» **TASK DETAILS**: If a line in the records below contains the word "shown", copy it.

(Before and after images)

_____

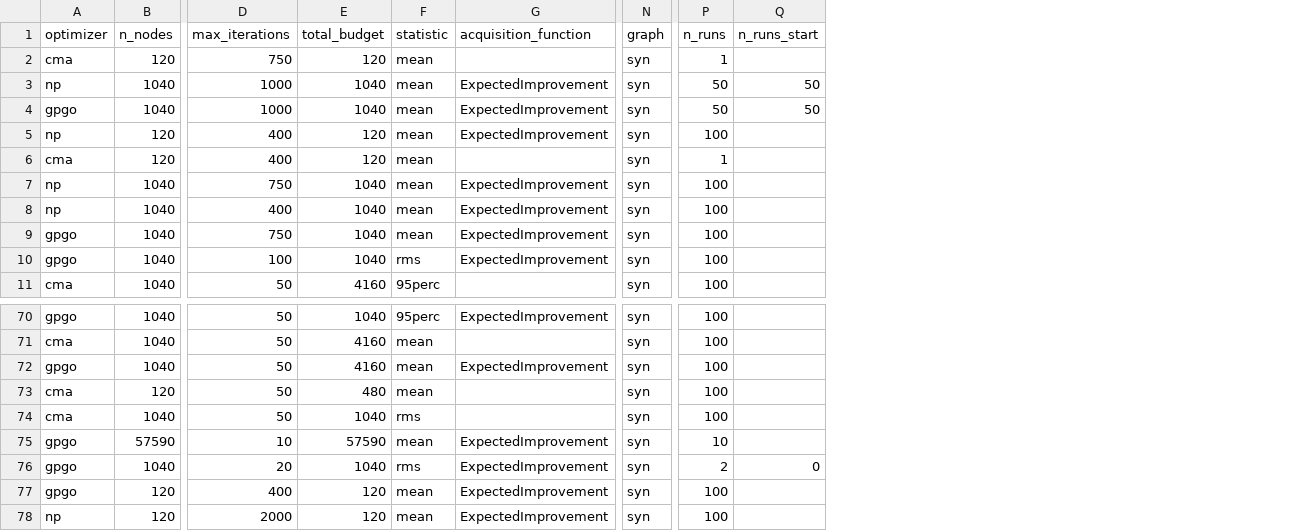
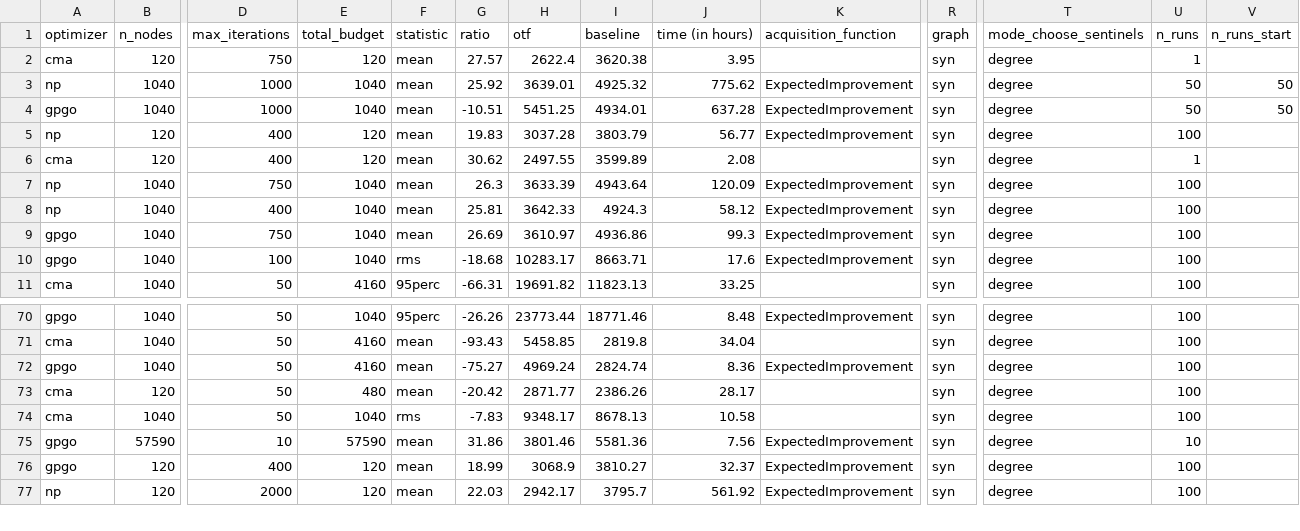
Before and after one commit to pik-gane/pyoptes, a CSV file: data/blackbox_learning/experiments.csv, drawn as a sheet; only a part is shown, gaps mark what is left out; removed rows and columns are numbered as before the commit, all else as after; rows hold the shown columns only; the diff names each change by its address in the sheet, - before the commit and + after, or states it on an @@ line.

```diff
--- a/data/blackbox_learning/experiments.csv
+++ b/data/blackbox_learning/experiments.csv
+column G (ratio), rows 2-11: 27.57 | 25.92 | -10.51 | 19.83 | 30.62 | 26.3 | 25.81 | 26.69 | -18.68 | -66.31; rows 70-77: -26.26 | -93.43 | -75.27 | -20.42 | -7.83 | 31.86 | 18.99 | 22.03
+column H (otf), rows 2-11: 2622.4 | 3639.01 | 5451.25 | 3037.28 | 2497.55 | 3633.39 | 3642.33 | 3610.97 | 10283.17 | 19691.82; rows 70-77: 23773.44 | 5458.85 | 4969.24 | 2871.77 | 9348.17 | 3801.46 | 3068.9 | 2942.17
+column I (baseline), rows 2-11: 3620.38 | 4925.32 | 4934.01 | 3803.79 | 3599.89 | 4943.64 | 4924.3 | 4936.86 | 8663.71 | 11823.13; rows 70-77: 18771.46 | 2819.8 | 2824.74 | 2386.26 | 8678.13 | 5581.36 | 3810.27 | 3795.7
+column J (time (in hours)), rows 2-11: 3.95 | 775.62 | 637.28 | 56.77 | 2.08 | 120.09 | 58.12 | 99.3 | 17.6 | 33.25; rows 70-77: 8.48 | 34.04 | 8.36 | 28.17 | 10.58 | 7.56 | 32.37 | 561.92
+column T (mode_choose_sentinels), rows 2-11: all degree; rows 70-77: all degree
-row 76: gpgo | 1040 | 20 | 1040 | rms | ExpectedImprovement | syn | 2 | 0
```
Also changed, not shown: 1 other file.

_____

» **RESPONSE**:
Before and after one commit to pik-gane/pyoptes, a CSV file: data/blackbox_learning/experiments.csv, drawn as a sheet; only a part is shown, gaps mark what is left out; removed rows and columns are numbered as before the commit, all else as after; rows hold the shown columns only; the diff names each change by its address in the sheet, - before the commit and + after, or states it on an @@ line.
Also changed, not shown: 1 other file.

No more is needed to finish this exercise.